• [Task requirements]: From the entries below, count the lines holding the word "htmlFor" and give nothing but the number.

Start of Records provided

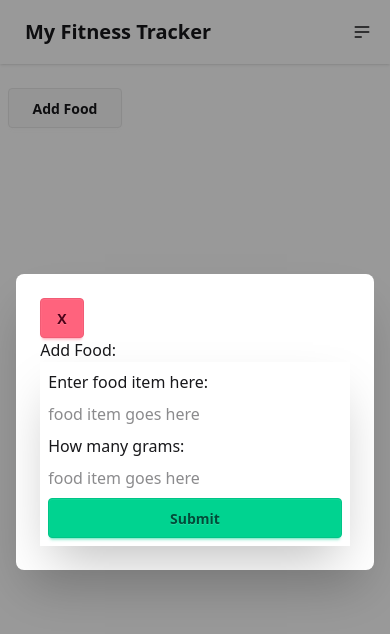
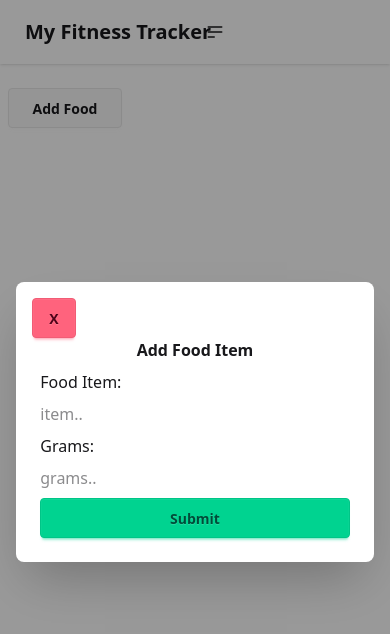
Before and after one commit to JGuzman87/fitness-tracker-app, a Next.js app: page /foods in a window 390 px wide. Both pictures are taken after a click on the button "Add Food". Shown: the top 634 px of the page. Built offline with nearby package versions, Linux system fonts and the light colour scheme.

Commit message:
fixed form

```diff
--- a/src/components/Foods.jsx
+++ b/src/components/Foods.jsx
@@ -45,7 +45,7 @@ const Foods = () => {
         Add Food
       </button>
       <dialog ref={modalRef} className="modal">
-        <div className="modal-box">
+        <div className="modal-box p-4">
           <button
             type="button"
             className="btn btn-error"
@@ -53,26 +53,26 @@ const Foods = () => {
           >
             X
           </button>
-          <p>Add Food:</p>
+          <p className="text-center font-bold">Add Food Item</p>
           <form
-            className="flex flex-col gap-2 p-2 shadow-2xl"
+            className="flex flex-col gap-2 p-2"
             onSubmit={handleFetch}
           >
-            <label htmlFor="food">Enter food item here: </label>
+            <label htmlFor="food">Food Item: </label>
             <input
               type="text"
               name="food"
               value={foodItem}
-              placeholder="food item goes here"
+              placeholder="item.."
               onChange={(e) => setFoodItem(e.target.value)}
               required
             />
-            <label htmlFor="grams">How many grams: </label>
+            <label htmlFor="grams">Grams: </label>
             <input
               type="text"
               name="grams"
               value={grams}
-              placeholder="food item goes here"
+              placeholder="grams.."
               onChange={(e) => setGrams(e.target.value)}
               required
             />
--- a/src/components/Nav.jsx
+++ b/src/components/Nav.jsx
@@ -9,7 +9,7 @@ const Nav = () => {
           My Fitness Tracker
         </Link>
       </div>
-      <div className="navbar-end">
+      <div className="md:navbar-end">
         <div className="dropdown">
           <div tabIndex={0} role="button" className="btn btn-ghost btn-circle">
             <svg
```
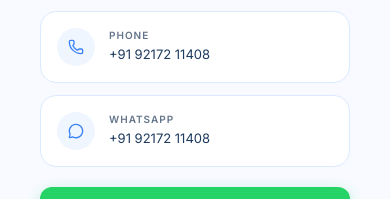
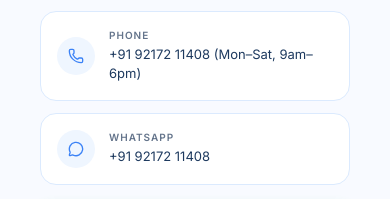
Before and after one commit to intraferdesigners-ai/Intrafer_Frontend, a Next.js app: page /contact in a window 390 px wide. Shown: the part 374-573 px from the top of the page. Built offline with nearby package versions, Linux system fonts and the light colour scheme; no server answers.

Commit message:
fix(contact): restore phone hours text
Re-add "(Mon–Sat, 9am–6pm)" to the Phone entry, unintentionally dropped
in 9263ade. WhatsApp entry stays as the bare number.

Co-Authored-By: Claude Opus 5.5 <noreply@anthropic.com>

```diff
--- a/app/(public)/contact/page.jsx
+++ b/app/(public)/contact/page.jsx
@@ -13,7 +13,7 @@ import Reveal from '@/components/ui/Reveal';
 
 const CONTACT_INFO = [
   { Icon: Mail,           label: 'Email',    value: 'Intraferpvtltd@gmail.com' },
-  { Icon: Phone,          label: 'Phone',    value: '+91 92172 11408' },
+  { Icon: Phone,          label: 'Phone',    value: '+91 92172 11408 (Mon–Sat, 9am–6pm)' },
   { Icon: MessageCircle,  label: 'WhatsApp', value: '+91 92172 11408' },
 ];
 
```
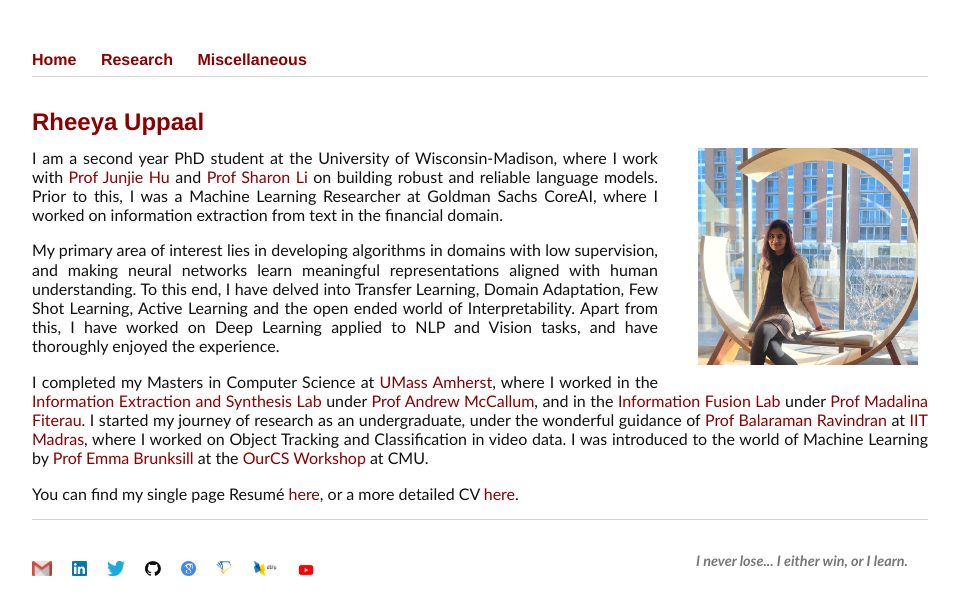
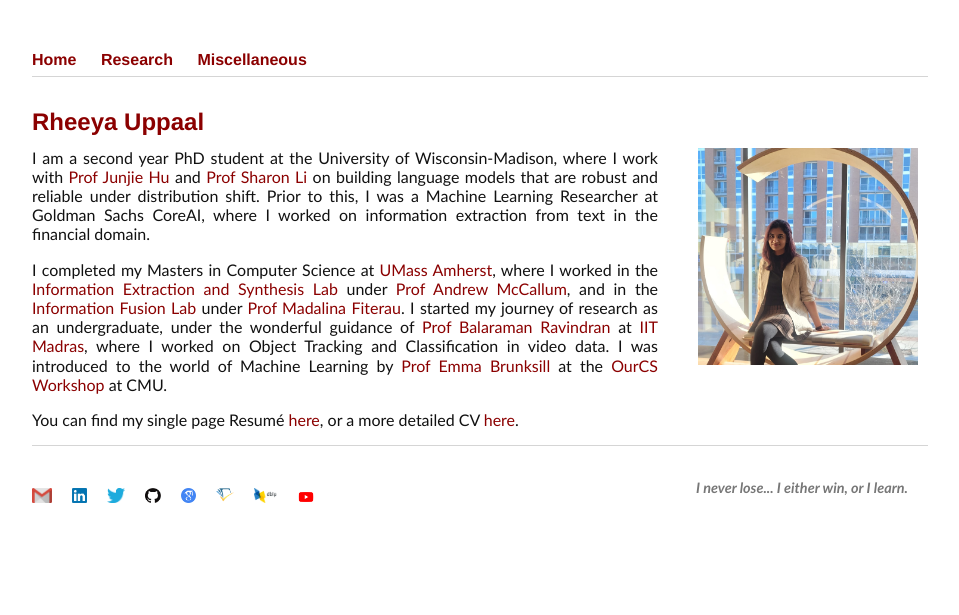
Before and after one commit to Uppaal/Uppaal.github.io, a Jekyll site: the page built from index.html, in a window 1280 px wide. Shown: the top 615 px of the page, without its empty margins (160-1119 px from the left). Built offline with Jekyll 4.4.1, drawn with Linux system fonts in a browser that asks for light colours.

Commit message:
Update index.html

```diff
--- a/index.html
+++ b/index.html
@@ -20,11 +20,11 @@ title: Rheeya Uppaal
 	<img src="images/R2.jpeg" alt="picture" class="inline" width="220"
 		 style="float:right; padding-top:0; padding-bottom: 10px; padding-left: 40px; padding-right: 10px">
 
-	<p>I am a second year PhD student at the University of Wisconsin-Madison, where I work with <a href="https://junjiehu.github.io/">Prof Junjie Hu</a> and <a href="http://pages.cs.wisc.edu/~sharonli/">Prof Sharon Li</a> on building robust and reliable language models.
+	<p>I am a second year PhD student at the University of Wisconsin-Madison, where I work with <a href="https://junjiehu.github.io/">Prof Junjie Hu</a> and <a href="http://pages.cs.wisc.edu/~sharonli/">Prof Sharon Li</a> on building language models that are robust and reliable under distribution shift.
 		Prior to this, I was a Machine Learning Researcher at Goldman Sachs CoreAI, where I worked on information extraction from text in the financial domain.</p>
 
-	<p>My primary area of interest lies in developing algorithms in domains with low supervision, and making neural networks learn meaningful representations aligned with human understanding.
-		To this end, I have delved into Transfer Learning, Domain Adaptation, Few Shot Learning, Active Learning and the open ended world of Interpretability. Apart from this, I have worked on Deep Learning applied to NLP and Vision tasks, and have thoroughly enjoyed the experience.</p>
+	<!-- <p>My primary area of interest lies in developing algorithms in domains with low supervision, and making neural networks learn meaningful representations aligned with human understanding.
+		To this end, I have delved into Transfer Learning, Domain Adaptation, Few Shot Learning, Active Learning and the open ended world of Interpretability. Apart from this, I have worked on Deep Learning applied to NLP and Vision tasks, and have thoroughly enjoyed the experience.</p> -->
 
 	<p>I completed my Masters in Computer Science at <a href="https://www.cics.umass.edu/">UMass Amherst</a>, where I worked in the <a href="http://www.iesl.cs.umass.edu/">Information Extraction and Synthesis Lab</a> under <a href="https://people.cs.umass.edu/~mccallum/">Prof Andrew McCallum</a>, and in the <a href="https://groups.cs.umass.edu/infofusion/">Information Fusion Lab</a> under <a href="https://people.cs.umass.edu/~mfiterau/?_gl=1*1b5bnsd*_ga*MTg2MzkwOTY5Ni4xNjY0NDI5ODc3*_ga_21RLS0L7EB*MTY2NDQyOTg3Ny4xLjEuMTY2NDQyOTk1OC4wLjAuMA..&_ga=2.34412001.1336810845.1664429877-1863909696.1664429877">Prof Madalina Fiterau</a>. I started my journey of research as an undergraduate, under the wonderful guidance of <a href="http://www.cse.iitm.ac.in/~ravi/">Prof Balaraman Ravindran</a> at <a href="http://www.cse.iitm.ac.in/">IIT Madras</a>, where I worked on Object Tracking and Classification in video data. I was introduced to the world of Machine Learning by <a href="https://cs.stanford.edu/people/ebrun/">Prof Emma Brunksill</a> at the <a href="http://www.cs.cmu.edu/ourcs/">OurCS Workshop</a> at CMU.</p>
 
```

End of Records provided

• [Solution to the problem]: 4